Memorializing the Present: Designing for a Distant Future
On the first day of spring semester, Knowlton School landscape architecture students were given a prompt to design a memorial whose message would still be legible in 10,000 years. The competition brief was to create a memorial marker in the tiny Pacific atoll of Enewetak, where the U.S. Department of Defense and the U.S. Atomic Energy Commission conducted forty-three nuclear tests from the mid-1940s through the early-1960s, including the world’s first thermonuclear test.
The competition, A Cenotaph to the Anthropocene, asked participants to create a eulogy for the human, environmental, and climatic violence committed on Enewetak and within the broader scope of the Anthropocene—the name given to the current geological epoch that began with the rise of significant human impact.
Designing for a very distant and unknown future is a unique challenge according to Jake Boswell, associate professor of landscape architecture at Knowlton. “Time is the critical medium with which landscape architectures work. In practical terms, we may plant a tree now, and in fifty years it is going to be eighty times its original size. We have to consider what this means for the space now and for later. With the 10,000-year marker in the competition, students have to explore what type of thing will still be around, as well as who may be around to experience it,” said Boswell.
Students had one week to complete their competition deliverables on two 24" x 36" boards that would convey the project narrative, site strategy, details, and proposal dynamics. Given the highly dynamic nature of Enewetak, students were encouraged to design memorials that embraced the time and processes inherent in landscapes.
During the awards program, juror Matthew Kellogg announced “A Ritual in Deep Time” by Meg Bender & Elsie Almodovar-Reyes as “The Best in Show.” The Bender and Almodovar-Reyes memorial design proposed an adaptation of the Marshallese burial custom of placing coral around a grave site. Their design would build out installations across the Enewetak Atoll lagoon every three years. The entry explored three possible future scenarios of life on Earth—evolution, extinction, and expulsion—in response to changes to the planet over the period stipulated in the competition.
“We were both very interested in the 10,000-year framework of the competition brief, and we wanted a design that could transcend the material limitations of deep time,” commented Bender. “We started with the idea of a pilgrimage to Enewetak, and from there we imagined how repeating this pilgrimage over time could change the landscape and the nature of the process itself.”

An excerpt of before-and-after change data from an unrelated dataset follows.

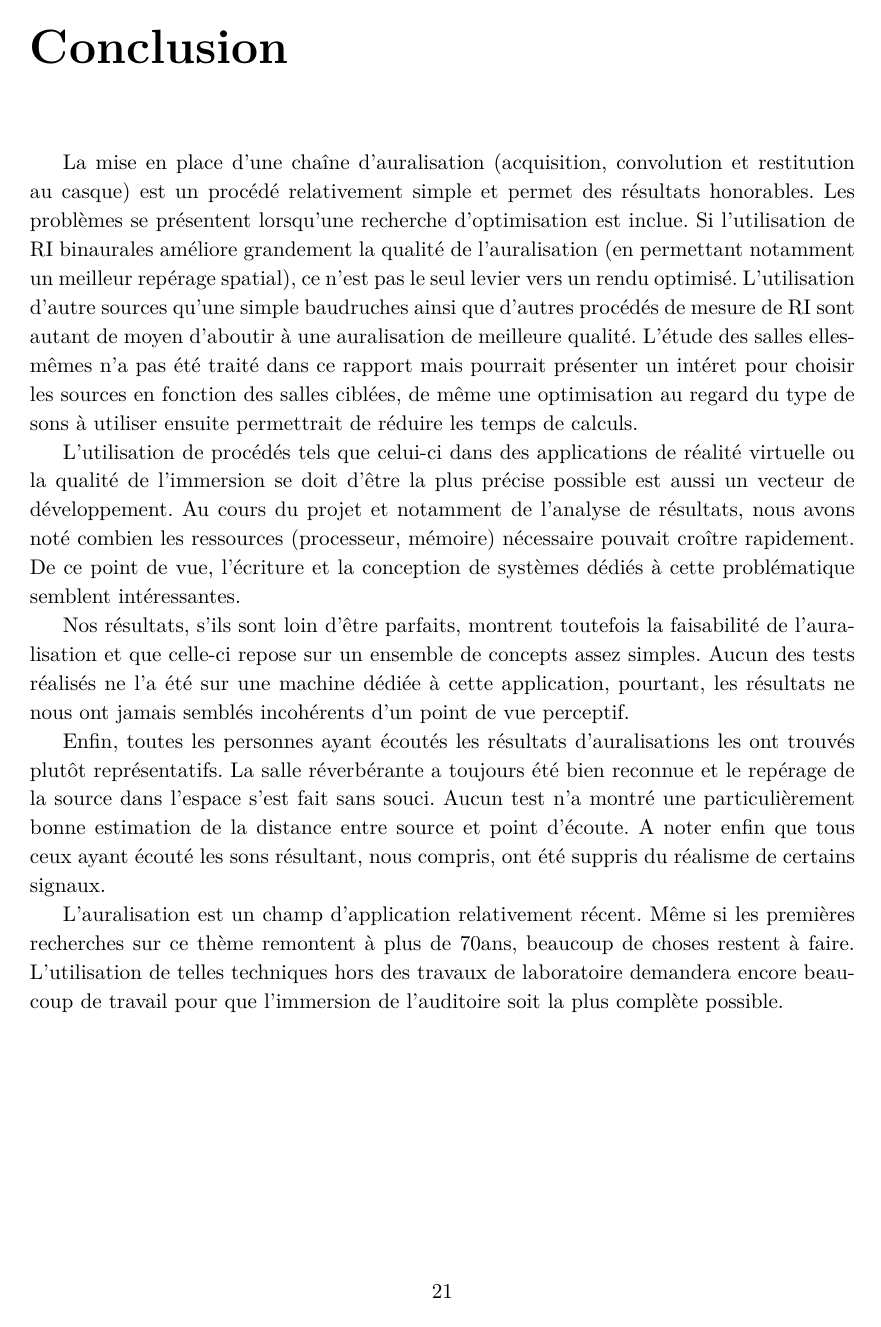
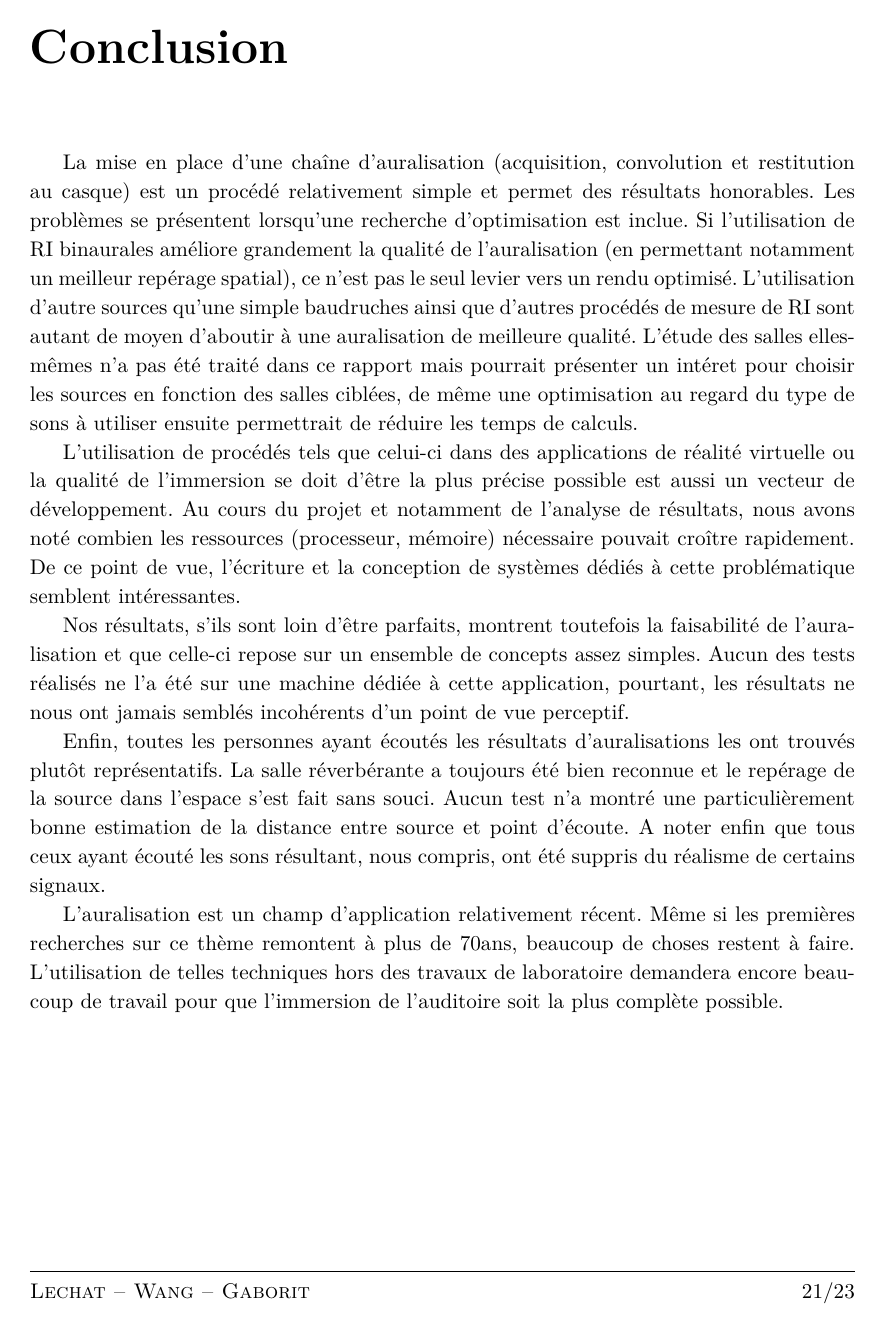
Before and after one commit to Matael/projet_auralisation_l2, a LaTeX document (rapport/rapport.tex): page 22 of 24. Compiled offline with pdfLaTeX.

Commit message:
Typo + MeP

```diff
--- a/rapport/rapport.tex
+++ b/rapport/rapport.tex
@@ -10,15 +10,6 @@
 	\usepackage{graphicx}
     \usepackage{lastpage}
     \usepackage{fancyhdr}
-    \pagestyle{fancy}
-    \renewcommand{\headrulewidth}{0pt}
-    \renewcommand{\footrulewidth}{.4pt}
-    \lhead{}
-    \chead{}
-    \rhead{}
-    \lfoot{\textsc{Lechat -- Wang -- Gaborit}}
-    \cfoot{}
-    \rfoot{\thepage/\pageref{LastPage}}
 
     \usepackage{fancyvrb} % pour forcer les verbatim sur une seule page
     \usepackage{url}
@@ -49,8 +40,31 @@
     \renewcommand{\thesubsection}{\Roman{chapter}.\arabic{section}.\Alph{subsection}.}
 
     \newcommand\matlab{MATLab\textsuperscript{\textregistered}}
+
+    \pagestyle{fancy}
+
+    \fancypagestyle{plain}{%
+        \fancyhf{} % clear all header and footer fields
+        \fancyfoot[L]{\textsc{Lechat -- Wang -- Gaborit}}
+        \fancyfoot[C]{}
+        \fancyfoot[R]{\thepage/\pageref{LastPage}}
+        \renewcommand{\headrulewidth}{0pt}
+        \renewcommand{\footrulewidth}{.4pt}
+    }
+
+
+    \renewcommand{\headrulewidth}{0pt}
+    \renewcommand{\footrulewidth}{.4pt}
+    \lhead{}
+    \chead{}
+    \rhead{}
+    \lfoot{\textsc{Lechat -- Wang -- Gaborit}}
+    \cfoot{}
+    \rfoot{\thepage/\pageref{LastPage}}
+
     % }}}
 \begin{document}
+
 
 % page de titre [PAS TOUCHE] {{{1
 \begin{titlepage}
```
Also changed, not shown: rapport/rapport.pdf.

“We wanted to lean into storytelling for our three future scenarios,” said Almodovar-Reyes on the narrative element in the design. “We knew we could not predict what humanity would look like in 10,000 years, so we explored the possibilities of a human future in the Anthropocene.”
“Students sometimes operate under the preconception that there is one way of doing landscape architecture. Focusing several of the award categories on novel drawing and model-making techniques allowed the students to loosen their creative reins and design in a way that was of particular interest to them.”
Jurors for the competition were Nick Gotthardt, Principal at Surface Design; Kimberly Ware, Designer at Agency Landscape + Planning; Matthew Kellogg, Senior Associate at MKSK; and Kristi Cheramie, Landscape Architecture Section Head at the Knowlton School.
The following projects received recognition from the jurors.
Best In Show
A Ritual in Deep Time
Meg Bender, Elsie Almodovar-Reyes
Best Use of Time as a Conceptual Driver
Glass Op (Glassbergs)
Jin Shuai Peng
Nuclear Cenotaph, Climate Chronograph & Sinking Scales
Best Use of Phenomena as a Conceptual Driver
Most Novel Drawing
Caressa Givens & Kangni Chen
Las Vegas Projected
Most Novel Model
Kate Broussard, Catherine Rolnicki